● PROBLEM: Please retype the listing exactly as it appears, skipping each picture.
GIVEN DATA START
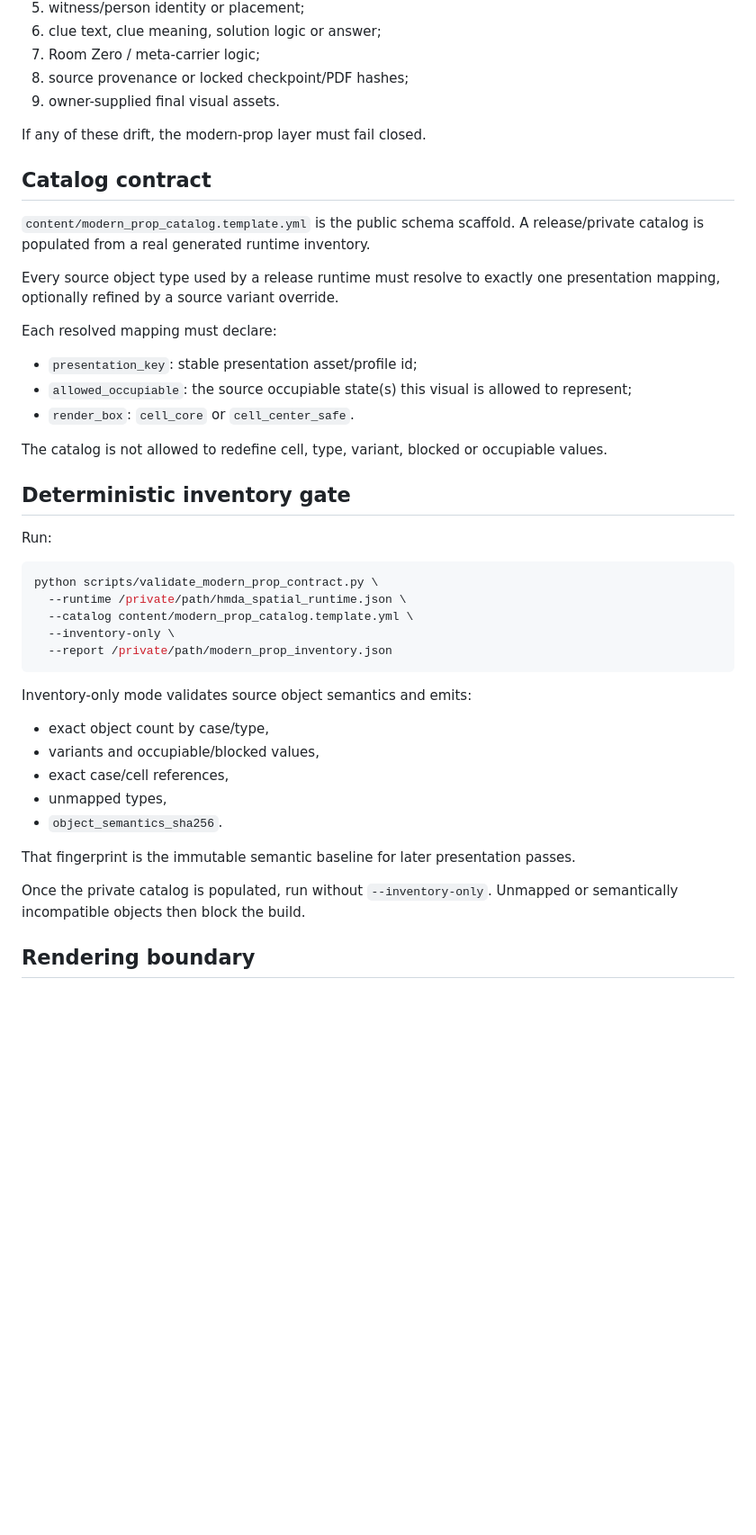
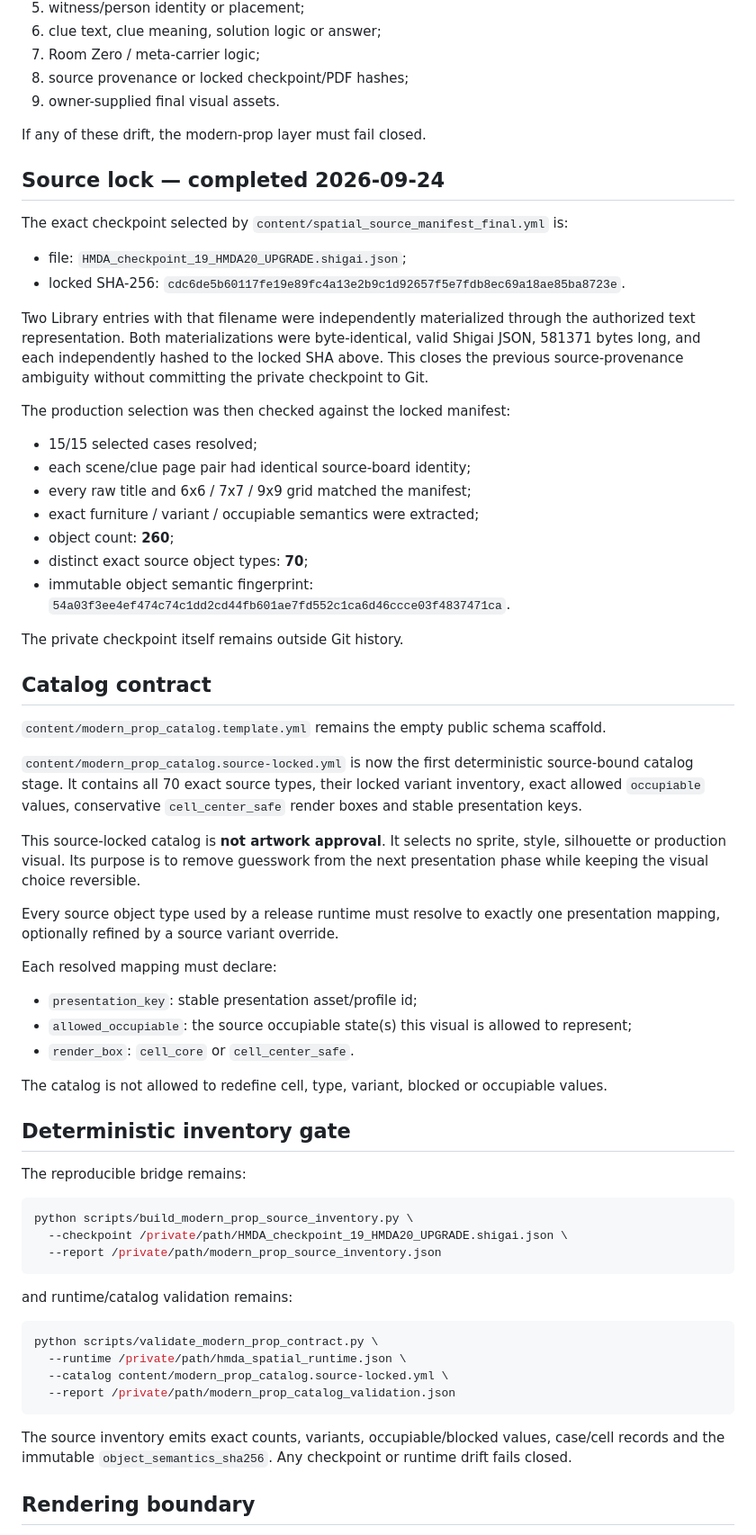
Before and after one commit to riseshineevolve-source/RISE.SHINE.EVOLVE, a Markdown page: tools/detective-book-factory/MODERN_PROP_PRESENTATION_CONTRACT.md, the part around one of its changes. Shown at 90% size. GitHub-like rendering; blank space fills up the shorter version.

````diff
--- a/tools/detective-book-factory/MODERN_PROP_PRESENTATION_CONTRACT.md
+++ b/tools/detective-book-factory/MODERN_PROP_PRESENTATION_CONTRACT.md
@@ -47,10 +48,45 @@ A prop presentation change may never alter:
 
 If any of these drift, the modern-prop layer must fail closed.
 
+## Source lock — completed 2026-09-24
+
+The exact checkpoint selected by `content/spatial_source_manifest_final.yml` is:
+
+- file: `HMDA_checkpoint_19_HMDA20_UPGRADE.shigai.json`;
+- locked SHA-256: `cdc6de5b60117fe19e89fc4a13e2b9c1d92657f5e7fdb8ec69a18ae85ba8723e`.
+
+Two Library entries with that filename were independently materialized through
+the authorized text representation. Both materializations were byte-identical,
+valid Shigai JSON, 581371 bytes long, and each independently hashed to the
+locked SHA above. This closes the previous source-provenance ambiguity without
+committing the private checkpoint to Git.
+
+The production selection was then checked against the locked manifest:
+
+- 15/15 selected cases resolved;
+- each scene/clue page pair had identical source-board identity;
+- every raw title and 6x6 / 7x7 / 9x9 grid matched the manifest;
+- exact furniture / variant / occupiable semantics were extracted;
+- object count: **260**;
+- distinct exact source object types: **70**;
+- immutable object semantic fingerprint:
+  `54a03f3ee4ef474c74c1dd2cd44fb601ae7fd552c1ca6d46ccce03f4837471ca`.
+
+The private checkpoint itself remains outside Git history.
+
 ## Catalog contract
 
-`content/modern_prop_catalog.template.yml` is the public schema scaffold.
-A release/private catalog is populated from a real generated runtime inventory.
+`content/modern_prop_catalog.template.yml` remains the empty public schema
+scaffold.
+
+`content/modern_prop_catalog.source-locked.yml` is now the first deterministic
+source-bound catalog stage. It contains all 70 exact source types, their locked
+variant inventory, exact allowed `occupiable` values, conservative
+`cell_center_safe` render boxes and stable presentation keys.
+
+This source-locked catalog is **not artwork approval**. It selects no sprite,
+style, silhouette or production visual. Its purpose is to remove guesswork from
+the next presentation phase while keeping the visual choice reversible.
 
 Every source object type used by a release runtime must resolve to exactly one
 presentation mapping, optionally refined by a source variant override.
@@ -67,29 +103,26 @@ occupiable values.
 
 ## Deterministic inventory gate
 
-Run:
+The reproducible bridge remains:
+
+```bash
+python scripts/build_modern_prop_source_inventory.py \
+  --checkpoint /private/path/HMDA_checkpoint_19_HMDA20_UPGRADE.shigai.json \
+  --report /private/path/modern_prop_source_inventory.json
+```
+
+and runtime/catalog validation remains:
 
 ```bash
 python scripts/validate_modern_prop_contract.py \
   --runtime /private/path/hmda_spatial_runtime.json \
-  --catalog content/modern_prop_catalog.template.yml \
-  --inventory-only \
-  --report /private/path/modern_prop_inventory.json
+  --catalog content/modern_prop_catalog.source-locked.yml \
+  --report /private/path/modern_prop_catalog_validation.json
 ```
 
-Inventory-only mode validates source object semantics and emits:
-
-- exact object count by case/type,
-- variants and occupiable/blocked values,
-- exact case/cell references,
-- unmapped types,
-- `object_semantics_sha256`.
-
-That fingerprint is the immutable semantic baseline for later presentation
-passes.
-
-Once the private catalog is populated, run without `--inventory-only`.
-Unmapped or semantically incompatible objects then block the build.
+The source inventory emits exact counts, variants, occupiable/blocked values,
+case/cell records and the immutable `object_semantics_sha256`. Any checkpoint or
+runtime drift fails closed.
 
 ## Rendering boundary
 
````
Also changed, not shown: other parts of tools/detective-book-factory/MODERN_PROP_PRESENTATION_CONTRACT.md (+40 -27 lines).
GIVEN DATA END
● REPLY TO THE EXERCISE:
Before and after one commit to riseshineevolve-source/RISE.SHINE.EVOLVE, a Markdown page: tools/detective-book-factory/MODERN_PROP_PRESENTATION_CONTRACT.md, the part around one of its changes. Shown at 90% size. GitHub-like rendering; blank space fills up the shorter version.

````diff
--- a/tools/detective-book-factory/MODERN_PROP_PRESENTATION_CONTRACT.md
+++ b/tools/detective-book-factory/MODERN_PROP_PRESENTATION_CONTRACT.md
@@ -47,10 +48,45 @@ A prop presentation change may never alter:
 
 If any of these drift, the modern-prop layer must fail closed.
 
+## Source lock — completed 2026-09-24
+
+The exact checkpoint selected by `content/spatial_source_manifest_final.yml` is:
+
+- file: `HMDA_checkpoint_19_HMDA20_UPGRADE.shigai.json`;
+- locked SHA-256: `cdc6de5b60117fe19e89fc4a13e2b9c1d92657f5e7fdb8ec69a18ae85ba8723e`.
+
+Two Library entries with that filename were independently materialized through
+the authorized text representation. Both materializations were byte-identical,
+valid Shigai JSON, 581371 bytes long, and each independently hashed to the
+locked SHA above. This closes the previous source-provenance ambiguity without
+committing the private checkpoint to Git.
+
+The production selection was then checked against the locked manifest:
+
+- 15/15 selected cases resolved;
+- each scene/clue page pair had identical source-board identity;
+- every raw title and 6x6 / 7x7 / 9x9 grid matched the manifest;
+- exact furniture / variant / occupiable semantics were extracted;
+- object count: **260**;
+- distinct exact source object types: **70**;
+- immutable object semantic fingerprint:
+  `54a03f3ee4ef474c74c1dd2cd44fb601ae7fd552c1ca6d46ccce03f4837471ca`.
+
+The private checkpoint itself remains outside Git history.
+
 ## Catalog contract
 
-`content/modern_prop_catalog.template.yml` is the public schema scaffold.
-A release/private catalog is populated from a real generated runtime inventory.
+`content/modern_prop_catalog.template.yml` remains the empty public schema
+scaffold.
+
+`content/modern_prop_catalog.source-locked.yml` is now the first deterministic
+source-bound catalog stage. It contains all 70 exact source types, their locked
+variant inventory, exact allowed `occupiable` values, conservative
+`cell_center_safe` render boxes and stable presentation keys.
+
+This source-locked catalog is **not artwork approval**. It selects no sprite,
+style, silhouette or production visual. Its purpose is to remove guesswork from
+the next presentation phase while keeping the visual choice reversible.
 
 Every source object type used by a release runtime must resolve to exactly one
 presentation mapping, optionally refined by a source variant override.
@@ -67,29 +103,26 @@ occupiable values.
 
 ## Deterministic inventory gate
 
-Run:
+The reproducible bridge remains:
+
+```bash
+python scripts/build_modern_prop_source_inventory.py \
+  --checkpoint /private/path/HMDA_checkpoint_19_HMDA20_UPGRADE.shigai.json \
+  --report /private/path/modern_prop_source_inventory.json
+```
+
+and runtime/catalog validation remains:
 
 ```bash
 python scripts/validate_modern_prop_contract.py \
   --runtime /private/path/hmda_spatial_runtime.json \
-  --catalog content/modern_prop_catalog.template.yml \
-  --inventory-only \
-  --report /private/path/modern_prop_inventory.json
+  --catalog content/modern_prop_catalog.source-locked.yml \
+  --report /private/path/modern_prop_catalog_validation.json
 ```
 
-Inventory-only mode validates source object semantics and emits:
-
-- exact object count by case/type,
-- variants and occupiable/blocked values,
-- exact case/cell references,
-- unmapped types,
-- `object_semantics_sha256`.
-
-That fingerprint is the immutable semantic baseline for later presentation
-passes.
-
-Once the private catalog is populated, run without `--inventory-only`.
-Unmapped or semantically incompatible objects then block the build.
+The source inventory emits exact counts, variants, occupiable/blocked values,
+case/cell records and the immutable `object_semantics_sha256`. Any checkpoint or
+runtime drift fails closed.
 
 ## Rendering boundary
 
````
Also changed, not shown: other parts of tools/detective-book-factory/MODERN_PROP_PRESENTATION_CONTRACT.md (+40 -27 lines).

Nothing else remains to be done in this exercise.